__PROVIDED ENTRIES__
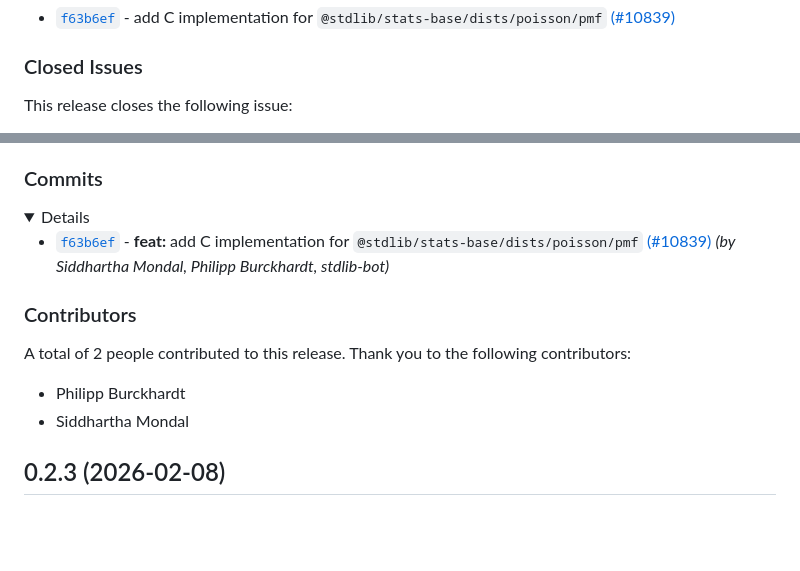
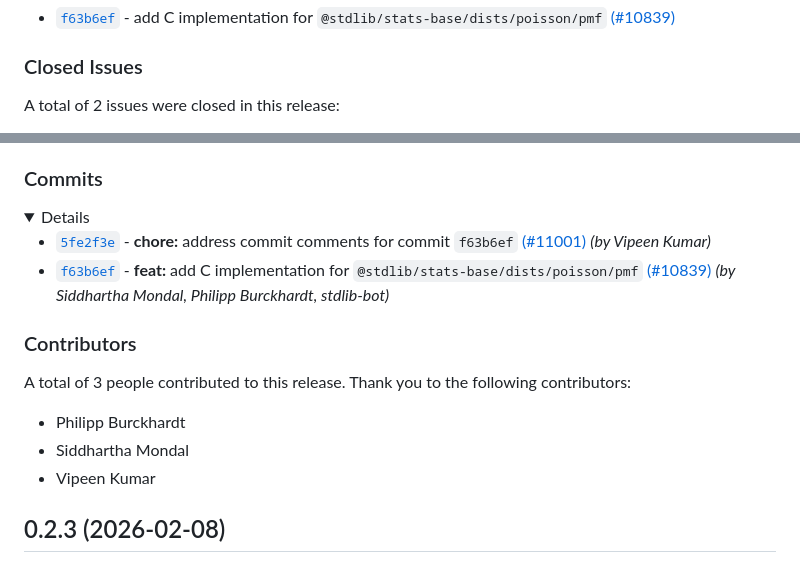
Before and after one commit to stdlib-js/stats-base-dists-poisson-pmf, a Markdown page: CHANGELOG.md, 2 parts joined by grey strips. Rendered like a GitHub page; folded sections open; blank space fills up the shorter version.

Commit message:
Auto-generated commit

```diff
--- a/CHANGELOG.md
+++ b/CHANGELOG.md
@@ -20,5 +20,5 @@
 
 ### Closed Issues
 
-This release closes the following issue:
+A total of 2 issues were closed in this release:
 
@@ -34,6 +34,7 @@ This release closes the following issue:
 
 <details>
 
+-   [`5fe2f3e`](https://github.com/stdlib-js/stdlib/commit/5fe2f3e42f1eba5035e18d8113a04d37088749a5) - **chore:** address commit comments for commit `f63b6ef` [(#11001)](https://github.com/stdlib-js/stdlib/pull/11001) _(by Vipeen Kumar)_
 -   [`f63b6ef`](https://github.com/stdlib-js/stdlib/commit/f63b6ef8ab403a18dfd58ae0884361c8d829d9f1) - **feat:** add C implementation for `@stdlib/stats-base/dists/poisson/pmf` [(#10839)](https://github.com/stdlib-js/stdlib/pull/10839) _(by Siddhartha Mondal, Philipp Burckhardt, stdlib-bot)_
 
 </details>
@@ -46,10 +47,11 @@ This release closes the following issue:
 
 ### Contributors
 
-A total of 2 people contributed to this release. Thank you to the following contributors:
+A total of 3 people contributed to this release. Thank you to the following contributors:
 
 -   Philipp Burckhardt
 -   Siddhartha Mondal
+-   Vipeen Kumar
 
 </section>
 
```
Also changed, not shown: other parts of CHANGELOG.md (+2 -2 lines), README.md (+2 -2 lines).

__TASK REQUIREMENTS__
Wherever a line of the data above contains "release", copy that line.

__SOLUTION TO THIS PROBLEM__
-This release closes the following issue:
+A total of 2 issues were closed in this release:
@@ -34,6 +34,7 @@ This release closes the following issue:
@@ -46,10 +47,11 @@ This release closes the following issue:
-A total of 2 people contributed to this release. Thank you to the following contributors:
+A total of 3 people contributed to this release. Thank you to the following contributors:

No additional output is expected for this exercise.